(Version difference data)
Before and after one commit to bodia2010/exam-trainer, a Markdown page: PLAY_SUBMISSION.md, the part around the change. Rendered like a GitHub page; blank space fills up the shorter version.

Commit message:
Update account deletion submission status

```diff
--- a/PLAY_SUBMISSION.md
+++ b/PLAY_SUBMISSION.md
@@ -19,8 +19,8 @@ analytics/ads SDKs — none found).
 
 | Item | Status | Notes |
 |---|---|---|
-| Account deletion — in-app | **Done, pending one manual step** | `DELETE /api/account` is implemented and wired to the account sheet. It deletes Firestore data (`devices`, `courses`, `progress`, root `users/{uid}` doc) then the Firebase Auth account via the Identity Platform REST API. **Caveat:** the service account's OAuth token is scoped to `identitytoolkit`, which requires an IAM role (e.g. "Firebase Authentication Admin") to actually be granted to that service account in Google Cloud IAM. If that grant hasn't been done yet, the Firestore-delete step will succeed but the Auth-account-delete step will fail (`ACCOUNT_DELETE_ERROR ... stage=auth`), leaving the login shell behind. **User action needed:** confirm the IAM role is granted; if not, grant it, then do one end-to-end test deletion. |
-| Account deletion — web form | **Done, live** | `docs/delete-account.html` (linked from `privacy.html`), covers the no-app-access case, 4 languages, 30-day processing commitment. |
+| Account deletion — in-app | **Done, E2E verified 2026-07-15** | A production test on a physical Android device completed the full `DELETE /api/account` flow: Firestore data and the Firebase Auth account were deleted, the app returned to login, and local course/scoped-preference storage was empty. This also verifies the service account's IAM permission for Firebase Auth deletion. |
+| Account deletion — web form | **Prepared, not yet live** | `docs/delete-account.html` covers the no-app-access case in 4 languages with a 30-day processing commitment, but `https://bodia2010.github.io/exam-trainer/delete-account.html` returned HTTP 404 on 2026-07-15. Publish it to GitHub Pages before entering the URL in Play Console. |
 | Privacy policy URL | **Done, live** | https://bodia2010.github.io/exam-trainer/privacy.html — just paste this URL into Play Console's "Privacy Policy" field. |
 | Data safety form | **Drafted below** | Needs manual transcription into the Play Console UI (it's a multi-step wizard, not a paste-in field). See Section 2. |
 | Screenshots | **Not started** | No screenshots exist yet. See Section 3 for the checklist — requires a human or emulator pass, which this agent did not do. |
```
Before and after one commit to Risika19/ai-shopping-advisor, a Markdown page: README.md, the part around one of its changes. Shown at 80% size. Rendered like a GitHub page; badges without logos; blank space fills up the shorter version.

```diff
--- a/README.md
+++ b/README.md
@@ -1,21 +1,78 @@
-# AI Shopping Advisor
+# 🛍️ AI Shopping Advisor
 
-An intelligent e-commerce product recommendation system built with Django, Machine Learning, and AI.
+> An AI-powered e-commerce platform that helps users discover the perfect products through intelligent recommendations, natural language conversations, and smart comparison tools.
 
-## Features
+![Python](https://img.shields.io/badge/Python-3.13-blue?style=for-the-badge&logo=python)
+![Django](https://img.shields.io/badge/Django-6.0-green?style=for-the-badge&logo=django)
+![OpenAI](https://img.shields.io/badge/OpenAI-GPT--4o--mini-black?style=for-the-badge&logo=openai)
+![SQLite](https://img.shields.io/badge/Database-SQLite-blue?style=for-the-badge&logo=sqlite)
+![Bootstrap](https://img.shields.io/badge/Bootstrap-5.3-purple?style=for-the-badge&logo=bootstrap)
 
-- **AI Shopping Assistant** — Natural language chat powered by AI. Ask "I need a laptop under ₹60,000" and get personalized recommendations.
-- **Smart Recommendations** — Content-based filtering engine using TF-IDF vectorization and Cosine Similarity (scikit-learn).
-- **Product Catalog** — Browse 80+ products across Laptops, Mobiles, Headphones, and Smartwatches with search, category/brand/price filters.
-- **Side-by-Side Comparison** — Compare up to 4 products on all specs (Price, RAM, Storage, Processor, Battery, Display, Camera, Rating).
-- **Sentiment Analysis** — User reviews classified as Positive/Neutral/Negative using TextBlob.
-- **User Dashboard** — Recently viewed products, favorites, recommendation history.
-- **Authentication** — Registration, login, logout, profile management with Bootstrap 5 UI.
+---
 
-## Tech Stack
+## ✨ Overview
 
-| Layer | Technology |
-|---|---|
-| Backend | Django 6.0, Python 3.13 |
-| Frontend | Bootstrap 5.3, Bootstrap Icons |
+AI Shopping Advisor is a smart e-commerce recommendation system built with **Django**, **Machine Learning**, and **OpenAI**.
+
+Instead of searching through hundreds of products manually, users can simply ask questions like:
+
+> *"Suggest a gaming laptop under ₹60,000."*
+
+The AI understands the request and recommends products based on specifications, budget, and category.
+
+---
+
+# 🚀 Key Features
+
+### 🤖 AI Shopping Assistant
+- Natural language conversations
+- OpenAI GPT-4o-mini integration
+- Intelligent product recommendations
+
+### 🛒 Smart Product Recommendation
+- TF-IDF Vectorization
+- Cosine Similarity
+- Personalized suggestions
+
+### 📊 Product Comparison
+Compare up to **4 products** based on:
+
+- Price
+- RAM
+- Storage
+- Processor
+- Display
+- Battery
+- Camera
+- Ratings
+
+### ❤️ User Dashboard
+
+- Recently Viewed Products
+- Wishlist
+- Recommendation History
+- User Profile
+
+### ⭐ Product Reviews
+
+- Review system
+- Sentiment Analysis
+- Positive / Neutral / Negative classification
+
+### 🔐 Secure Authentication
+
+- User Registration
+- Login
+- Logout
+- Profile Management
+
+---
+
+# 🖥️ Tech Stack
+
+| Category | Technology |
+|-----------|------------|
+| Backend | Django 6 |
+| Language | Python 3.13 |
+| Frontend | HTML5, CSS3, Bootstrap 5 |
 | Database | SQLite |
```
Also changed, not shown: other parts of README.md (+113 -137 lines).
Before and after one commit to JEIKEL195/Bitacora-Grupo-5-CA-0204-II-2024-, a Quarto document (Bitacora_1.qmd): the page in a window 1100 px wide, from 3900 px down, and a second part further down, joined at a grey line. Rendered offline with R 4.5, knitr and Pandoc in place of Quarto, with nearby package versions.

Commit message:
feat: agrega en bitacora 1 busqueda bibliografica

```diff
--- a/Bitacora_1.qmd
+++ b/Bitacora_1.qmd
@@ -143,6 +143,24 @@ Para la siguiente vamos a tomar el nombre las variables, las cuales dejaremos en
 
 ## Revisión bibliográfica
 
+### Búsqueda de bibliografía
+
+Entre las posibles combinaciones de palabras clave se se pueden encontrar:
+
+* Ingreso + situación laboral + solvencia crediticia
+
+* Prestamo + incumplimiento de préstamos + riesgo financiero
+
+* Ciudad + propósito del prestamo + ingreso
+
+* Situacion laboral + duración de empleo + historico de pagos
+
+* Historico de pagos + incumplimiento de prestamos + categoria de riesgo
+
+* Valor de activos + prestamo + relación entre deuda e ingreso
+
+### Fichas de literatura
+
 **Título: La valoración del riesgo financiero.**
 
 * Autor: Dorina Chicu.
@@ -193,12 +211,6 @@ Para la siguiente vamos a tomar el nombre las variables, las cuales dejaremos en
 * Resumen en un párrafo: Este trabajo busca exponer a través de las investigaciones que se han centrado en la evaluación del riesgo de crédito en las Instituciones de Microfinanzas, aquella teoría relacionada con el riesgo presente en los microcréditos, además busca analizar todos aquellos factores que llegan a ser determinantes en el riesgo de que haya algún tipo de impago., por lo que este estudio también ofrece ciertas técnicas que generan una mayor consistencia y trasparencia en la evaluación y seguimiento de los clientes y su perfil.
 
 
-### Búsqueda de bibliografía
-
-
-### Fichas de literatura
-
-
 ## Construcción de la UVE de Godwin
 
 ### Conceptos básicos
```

# Problem:
Search the data above for "style" and copy every line where it turns up.

# Task result:
+![Python](https://img.shields.io/badge/Python-3.13-blue?style=for-the-badge&logo=python)
+![Django](https://img.shields.io/badge/Django-6.0-green?style=for-the-badge&logo=django)
+![OpenAI](https://img.shields.io/badge/OpenAI-GPT--4o--mini-black?style=for-the-badge&logo=openai)
+![SQLite](https://img.shields.io/badge/Database-SQLite-blue?style=for-the-badge&logo=sqlite)
+![Bootstrap](https://img.shields.io/badge/Bootstrap-5.3-purple?style=for-the-badge&logo=bootstrap)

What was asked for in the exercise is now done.